EXERCISE INSTRUCTIONS → How many lines below include the word "spacer"? State that number and nothing else.

PROVIDED MATERIAL →
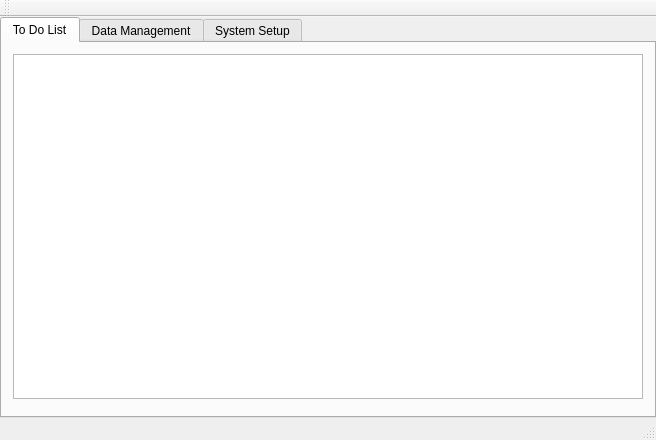
eNorris/cztgui, file qt/mainwindow.ui: the form before one commit.
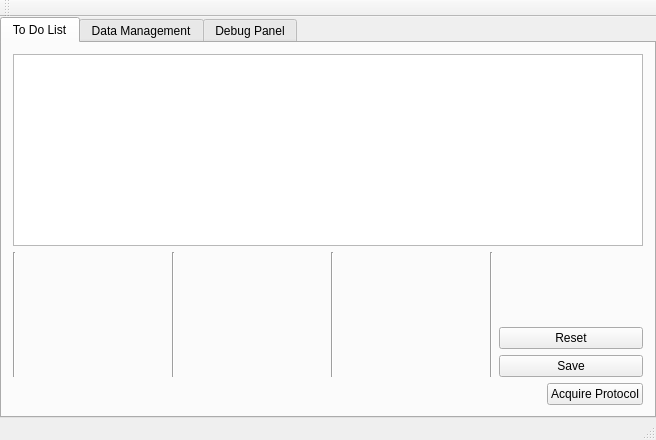
The form after the commit. Custom widgets are drawn as their Qt base class.

The edit to the form file:
```diff
--- a/qt/mainwindow.ui
+++ b/qt/mainwindow.ui
@@ -89,6 +89,61 @@
             </property>
            </widget>
           </item>
+          <item>
+           <layout class="QVBoxLayout" name="move_this">
+            <item>
+             <spacer name="verticalSpacer">
+              <property name="orientation">
+               <enum>Qt::Vertical</enum>
+              </property>
+              <property name="sizeHint" stdset="0">
+               <size>
+                <width>20</width>
+                <height>40</height>
+               </size>
+              </property>
+             </spacer>
+            </item>
+            <item>
+             <widget class="QPushButton" name="resetButton">
+              <property name="text">
+               <string>Reset</string>
+              </property>
+             </widget>
+            </item>
+            <item>
+             <widget class="QPushButton" name="saveButton">
+              <property name="text">
+               <string>Save</string>
+              </property>
+             </widget>
+            </item>
+           </layout>
+          </item>
+         </layout>
+        </item>
+        <item>
+         <layout class="QHBoxLayout" name="horizontalLayout_3">
+          <item>
+           <spacer name="horizontalSpacer">
+            <property name="orientation">
+             <enum>Qt::Horizontal</enum>
+            </property>
+            <property name="sizeHint" stdset="0">
+             <size>
+              <width>40</width>
+              <height>20</height>
+             </size>
+            </property>
+           </spacer>
+          </item>
+          <item>
+           <widget class="QPushButton" name="acquireProtocolButton">
+            <property name="text">
+             <string>Acquire Protocol</string>
+            </property>
+           </widget>
+          </item>
          </layout>
         </item>
        </layout>
@@ -141,7 +196,7 @@
       </widget>
       <widget class="QWidget" name="tab_5">
        <attribute name="title">
-        <string>System Setup</string>
+        <string>Debug Panel</string>
        </attribute>
        <layout class="QVBoxLayout" name="verticalLayout_5">
         <item>
```
Left out of the diff: 6 changed lines with no effect on the pictures.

RESULT OF THE TASK → 4